This is the heart of the system, a Garrett T3/T28 hybrid compressor with integral wastegat
While Axis provided the car and NuFormz provided the forced induction, the actual engine tuning was carried out by another of Chen's associates, Loke Je-Kin; we'll call him Luke. Luke also handled the electronics and fuel supply side of the project, fitting the existing fuel system with the aforementioned S2000 injectors, which now produces 65 psi fuel pressure, a MSD in-line pump to feed the injectors and an SX regulator to ensure smooth operation. Additionally, at Luke's behest, an array of electronic monitoring equipment was installed in the car's cockpit to allow fine-tuning of the air/fuel ratio and boost from inside the vehicle. Two system-monitoring boxes from Split Second collaborate on supplying the correct air/fuel mixture. The Split Second ARC II fuel calibrator allows the larger injectors to be assimilated smoothly into the system and provides for comprehensive fuel mapping from idle to full throttle. Working in tandem with the ARC II, a Split Second ESC I (electronic signal conditioner) allows for the transition from naturally aspirated to positive boost conditions and fools the ECU into allowing open loop fuel mapping under boost. Rounding out the interior electronics are an APEXi turbo timer and AVC-R boost controller, the latter specially mounted inside the glove compartment along with an APEXi Peak/Hold boost gauge and a Split Second air/fuel ratio meter.
With phase one of Project MR2 Spyder under wraps, Chen and Axis turned their attention to the handling side of the performance equation. Fortunately, this is the one area where the mid-engined Spyder is brilliantly competent directly from the factory assembly line. While it's a fact that convertibles do tend to flex more than solid-topped coupes, word is the MR2 Spyder is as solid as they come. To put any potential problems to rest, a chassis brace kit from TRD, including upper strut braces and lower braces front and rear. APEXi World Sport coilover springs and strut assemblies drop the car above 17-inch Axis VPD five-spokes wrapped with Yokohama A520 rubber, sized 205/40-17. The Axis VPD wheels are the company's latest performance offering and incorporate high-quality alloy construction for great strength and incredibly light weight; the 17x7-inch wheels on the Spyder weigh in at a mere 16 lbs each. Axis also offers the VPD wheel in a 13-inch diameter for drag applications and you can bet the Spyder has a pair of slicks ready for when the time comes to hit the strip.
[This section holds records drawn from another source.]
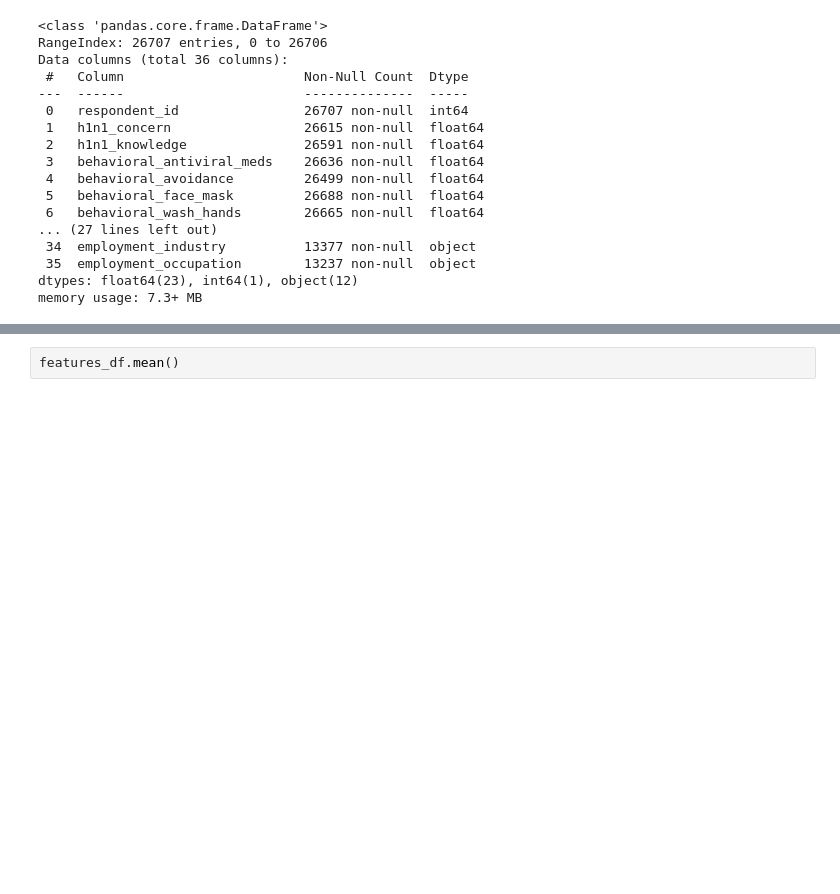
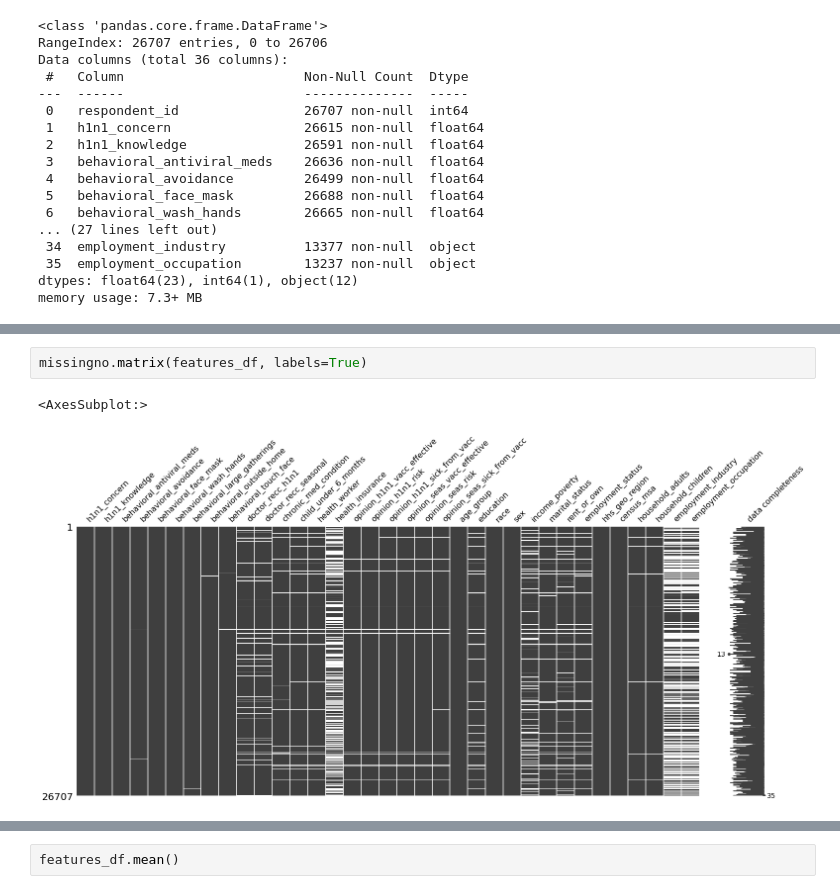
Before and after one commit to rcauvy/Flu_Shot_Learning, a Jupyter notebook: index.ipynb, the cells around one changed output, grey strips where cells are left out. Drawn from its saved outputs; the diff is of its cells as text; blank space fills up the shorter version.

```diff
--- a/index.ipynb
+++ b/index.ipynb
@@ -154,0 +206,5 @@ memory usage: 7.3+ MB
+# %%
+missingno.matrix(features_df, labels=True)
+# %% [output]
+<AxesSubplot:>
+[figure, added]
```
Also changed, not shown: parts of 63 cells of this notebook.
Which brings us to the Axis Spyder's overall performance. While on the phone with Chen, he threw out a few performance measurements gleaned from the car's track test day. Running 8 psi boost pressure, the topless Toyota vaulted down the quarter mile in 12.9 seconds-without the slicks-ran 0-60 mph in 4.5 seconds and clocked 73.9 mph through the slalom. More recently, the Spyder spun the Dynojet rollers at Swanson Performance in Torrance, Calif., to the tune of 282.5 hp; that's more than double the factory rating. Currently the car is under the knife again, and the motor is out; this time it's getting cracked open to see what can be altered within the block to allow for even more power. Chen said the 1ZZ-GE will probably benefit from new pistons, rods and possibly cylinder sleeving in order to bolster it against his ultimate dream of turning up the boost, while keeping the engine's compression ratio at the 10.0:1 factory setting. Given what has already been accomplished, it should be interesting to see what falls out of the Axis sleeve this time.
The Spyder's 17-inch Axis VPD wheels are the company's latest high-performance offering. T
The Axis VPDs are also available in a light, 13-inch drag wheel. So far this picture is ju